> [Task statement]:
Each line in the records below that has the word "examples" should be copied.

> [Source information]:
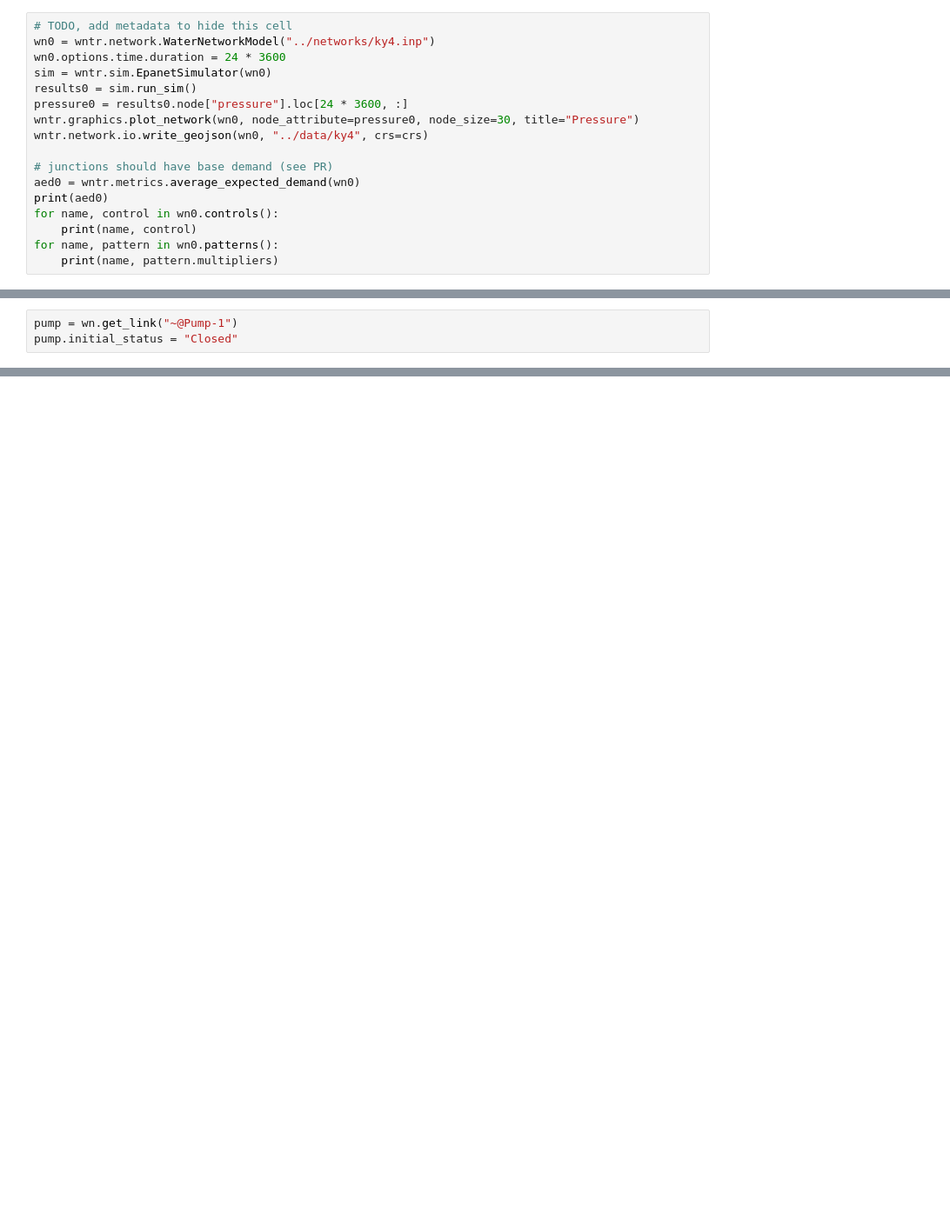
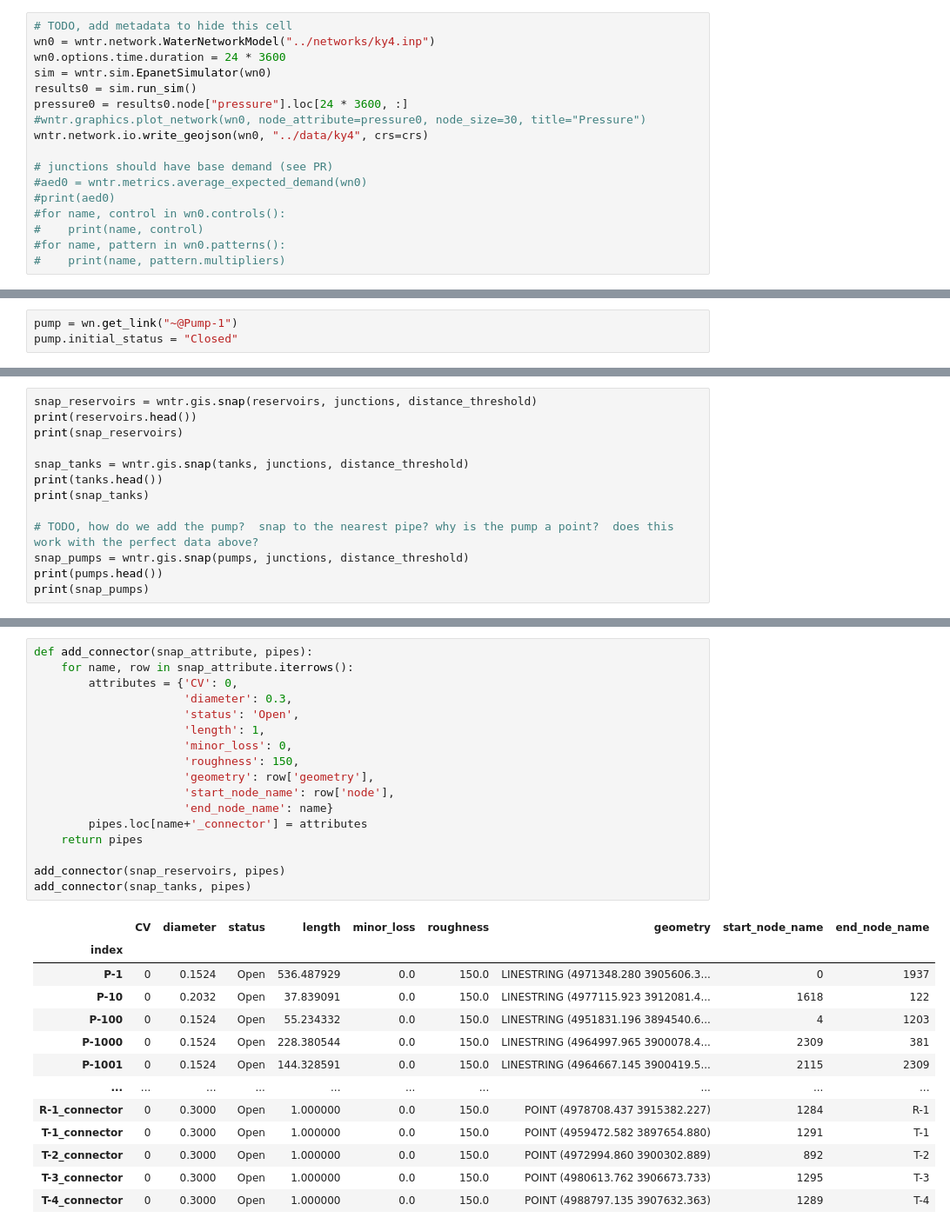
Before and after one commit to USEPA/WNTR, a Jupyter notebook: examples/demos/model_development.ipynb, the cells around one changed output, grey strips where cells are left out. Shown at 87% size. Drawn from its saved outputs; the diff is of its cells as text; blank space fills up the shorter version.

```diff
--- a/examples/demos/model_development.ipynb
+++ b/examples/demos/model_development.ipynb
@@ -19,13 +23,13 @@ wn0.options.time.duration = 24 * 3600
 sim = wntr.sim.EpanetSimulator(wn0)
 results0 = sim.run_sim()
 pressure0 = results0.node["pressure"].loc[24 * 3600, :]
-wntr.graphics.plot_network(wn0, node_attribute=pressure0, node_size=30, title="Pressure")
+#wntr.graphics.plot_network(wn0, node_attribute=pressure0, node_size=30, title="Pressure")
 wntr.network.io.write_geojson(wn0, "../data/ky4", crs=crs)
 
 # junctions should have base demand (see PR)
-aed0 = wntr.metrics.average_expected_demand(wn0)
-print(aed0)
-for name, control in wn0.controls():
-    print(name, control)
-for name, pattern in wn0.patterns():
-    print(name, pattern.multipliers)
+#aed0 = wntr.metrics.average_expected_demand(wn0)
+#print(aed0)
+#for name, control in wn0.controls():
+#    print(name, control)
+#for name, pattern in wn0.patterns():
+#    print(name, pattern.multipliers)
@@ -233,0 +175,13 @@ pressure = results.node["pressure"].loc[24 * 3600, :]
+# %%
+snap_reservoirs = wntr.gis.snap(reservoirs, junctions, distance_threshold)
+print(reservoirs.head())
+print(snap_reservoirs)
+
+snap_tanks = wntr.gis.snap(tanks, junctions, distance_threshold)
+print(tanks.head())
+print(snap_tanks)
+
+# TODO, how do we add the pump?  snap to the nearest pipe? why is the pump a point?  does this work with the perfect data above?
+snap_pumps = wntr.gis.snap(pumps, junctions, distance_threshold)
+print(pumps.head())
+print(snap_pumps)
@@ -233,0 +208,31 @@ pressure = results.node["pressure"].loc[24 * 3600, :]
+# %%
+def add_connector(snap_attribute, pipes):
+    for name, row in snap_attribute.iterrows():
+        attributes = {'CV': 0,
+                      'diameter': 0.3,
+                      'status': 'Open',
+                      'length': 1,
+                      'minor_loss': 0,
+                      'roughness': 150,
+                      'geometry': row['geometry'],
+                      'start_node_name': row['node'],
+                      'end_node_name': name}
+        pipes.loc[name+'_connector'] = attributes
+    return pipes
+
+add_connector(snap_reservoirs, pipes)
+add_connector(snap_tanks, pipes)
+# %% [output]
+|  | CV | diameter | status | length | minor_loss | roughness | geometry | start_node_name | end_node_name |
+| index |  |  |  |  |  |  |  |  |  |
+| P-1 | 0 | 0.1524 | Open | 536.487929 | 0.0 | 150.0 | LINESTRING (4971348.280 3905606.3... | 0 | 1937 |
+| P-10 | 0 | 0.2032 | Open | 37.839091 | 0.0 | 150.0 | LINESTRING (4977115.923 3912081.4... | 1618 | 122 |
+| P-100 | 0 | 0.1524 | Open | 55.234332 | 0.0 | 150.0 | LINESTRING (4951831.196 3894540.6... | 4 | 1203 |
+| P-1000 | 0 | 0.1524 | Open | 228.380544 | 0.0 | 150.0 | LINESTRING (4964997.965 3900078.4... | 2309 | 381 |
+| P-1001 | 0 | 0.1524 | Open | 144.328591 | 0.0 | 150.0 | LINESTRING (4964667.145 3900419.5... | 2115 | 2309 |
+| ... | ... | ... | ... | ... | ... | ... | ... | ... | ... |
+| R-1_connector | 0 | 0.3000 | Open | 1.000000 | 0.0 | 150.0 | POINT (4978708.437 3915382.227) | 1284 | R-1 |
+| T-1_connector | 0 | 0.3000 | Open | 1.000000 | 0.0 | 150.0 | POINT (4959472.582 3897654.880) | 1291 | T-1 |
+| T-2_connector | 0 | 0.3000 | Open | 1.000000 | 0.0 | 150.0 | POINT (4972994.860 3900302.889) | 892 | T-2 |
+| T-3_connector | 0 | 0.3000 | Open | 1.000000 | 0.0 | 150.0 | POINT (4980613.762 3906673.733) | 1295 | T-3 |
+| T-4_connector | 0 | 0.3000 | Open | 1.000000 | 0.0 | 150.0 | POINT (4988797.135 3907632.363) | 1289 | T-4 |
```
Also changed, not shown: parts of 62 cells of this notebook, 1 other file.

==

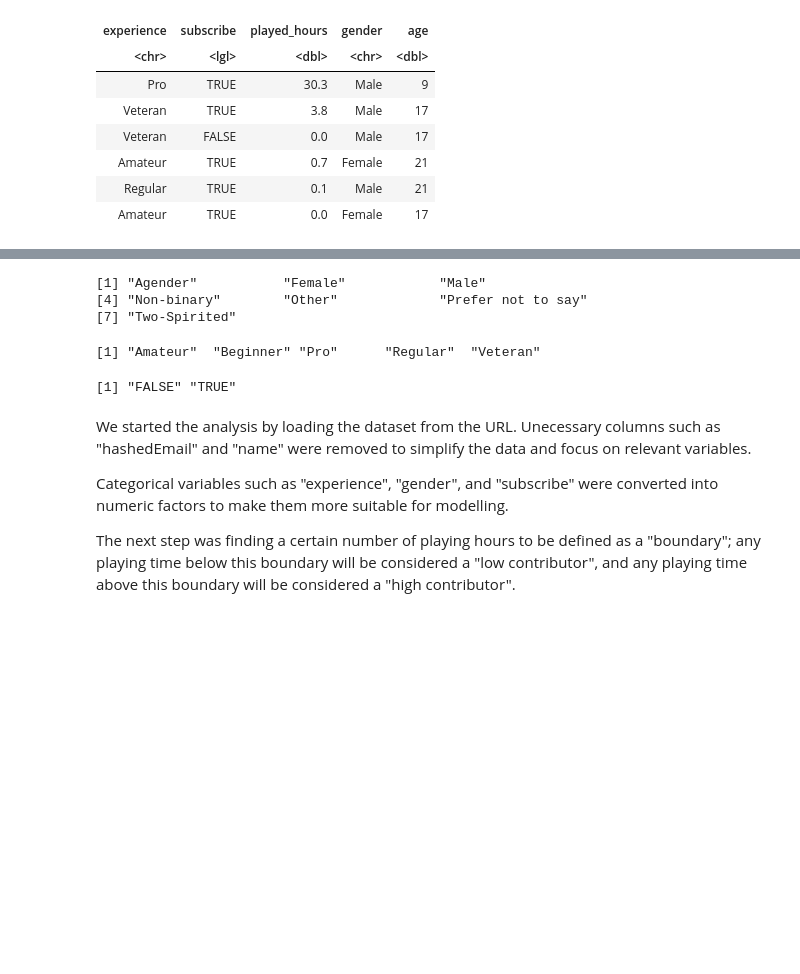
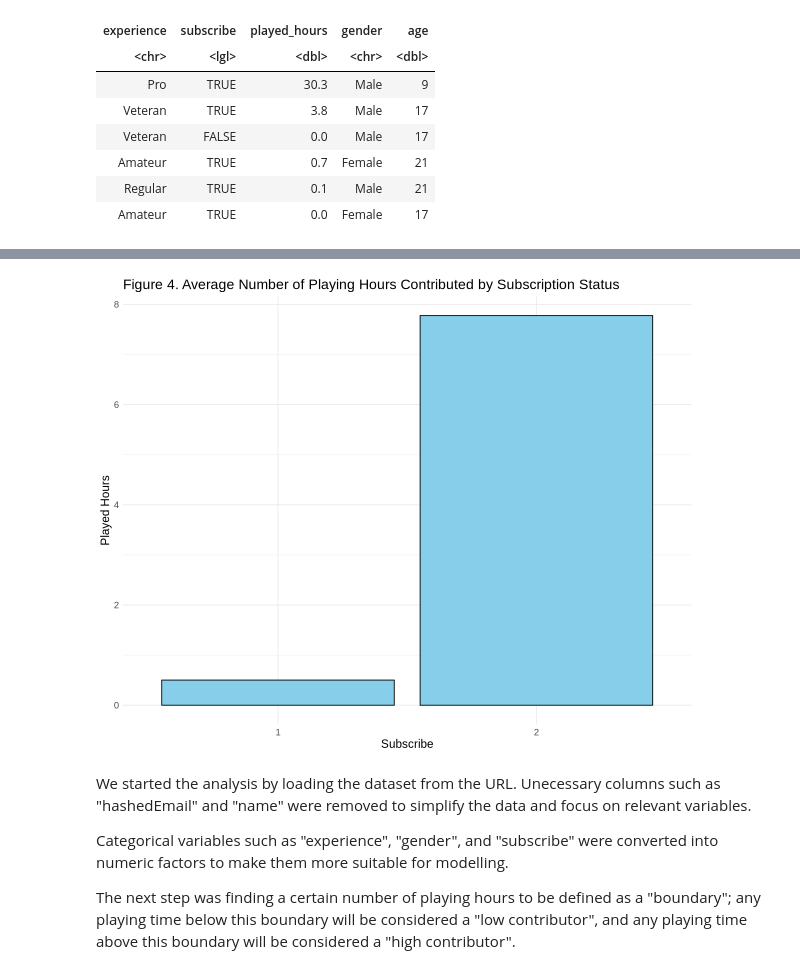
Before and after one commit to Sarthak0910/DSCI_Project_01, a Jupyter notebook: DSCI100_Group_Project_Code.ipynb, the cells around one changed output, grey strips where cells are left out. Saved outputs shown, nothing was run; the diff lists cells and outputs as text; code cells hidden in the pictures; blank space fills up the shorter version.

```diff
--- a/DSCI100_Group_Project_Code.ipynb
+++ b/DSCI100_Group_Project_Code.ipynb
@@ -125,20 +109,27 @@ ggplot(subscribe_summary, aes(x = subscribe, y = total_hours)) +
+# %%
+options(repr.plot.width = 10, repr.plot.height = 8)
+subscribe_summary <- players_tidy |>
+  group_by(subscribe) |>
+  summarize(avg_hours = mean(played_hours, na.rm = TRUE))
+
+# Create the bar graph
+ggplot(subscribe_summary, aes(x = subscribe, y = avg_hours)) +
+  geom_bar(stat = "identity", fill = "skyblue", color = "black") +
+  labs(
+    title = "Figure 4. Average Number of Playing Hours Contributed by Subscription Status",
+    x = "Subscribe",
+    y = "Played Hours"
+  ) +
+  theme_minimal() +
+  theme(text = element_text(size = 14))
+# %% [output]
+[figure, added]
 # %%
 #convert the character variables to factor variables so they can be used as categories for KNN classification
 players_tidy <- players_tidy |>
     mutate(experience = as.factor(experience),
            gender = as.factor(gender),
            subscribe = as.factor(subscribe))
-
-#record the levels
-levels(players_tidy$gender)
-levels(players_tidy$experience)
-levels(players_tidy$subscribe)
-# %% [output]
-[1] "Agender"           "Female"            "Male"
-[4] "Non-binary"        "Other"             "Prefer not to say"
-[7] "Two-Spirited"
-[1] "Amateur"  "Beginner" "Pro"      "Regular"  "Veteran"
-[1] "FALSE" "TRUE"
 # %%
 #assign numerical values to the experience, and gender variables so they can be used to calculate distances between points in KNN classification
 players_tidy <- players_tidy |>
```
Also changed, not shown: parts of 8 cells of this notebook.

> [Completed exercise]:
Before and after one commit to USEPA/WNTR, a Jupyter notebook: examples/demos/model_development.ipynb, the cells around one changed output, grey strips where cells are left out. Shown at 87% size. Drawn from its saved outputs; the diff is of its cells as text; blank space fills up the shorter version.
--- a/examples/demos/model_development.ipynb
+++ b/examples/demos/model_development.ipynb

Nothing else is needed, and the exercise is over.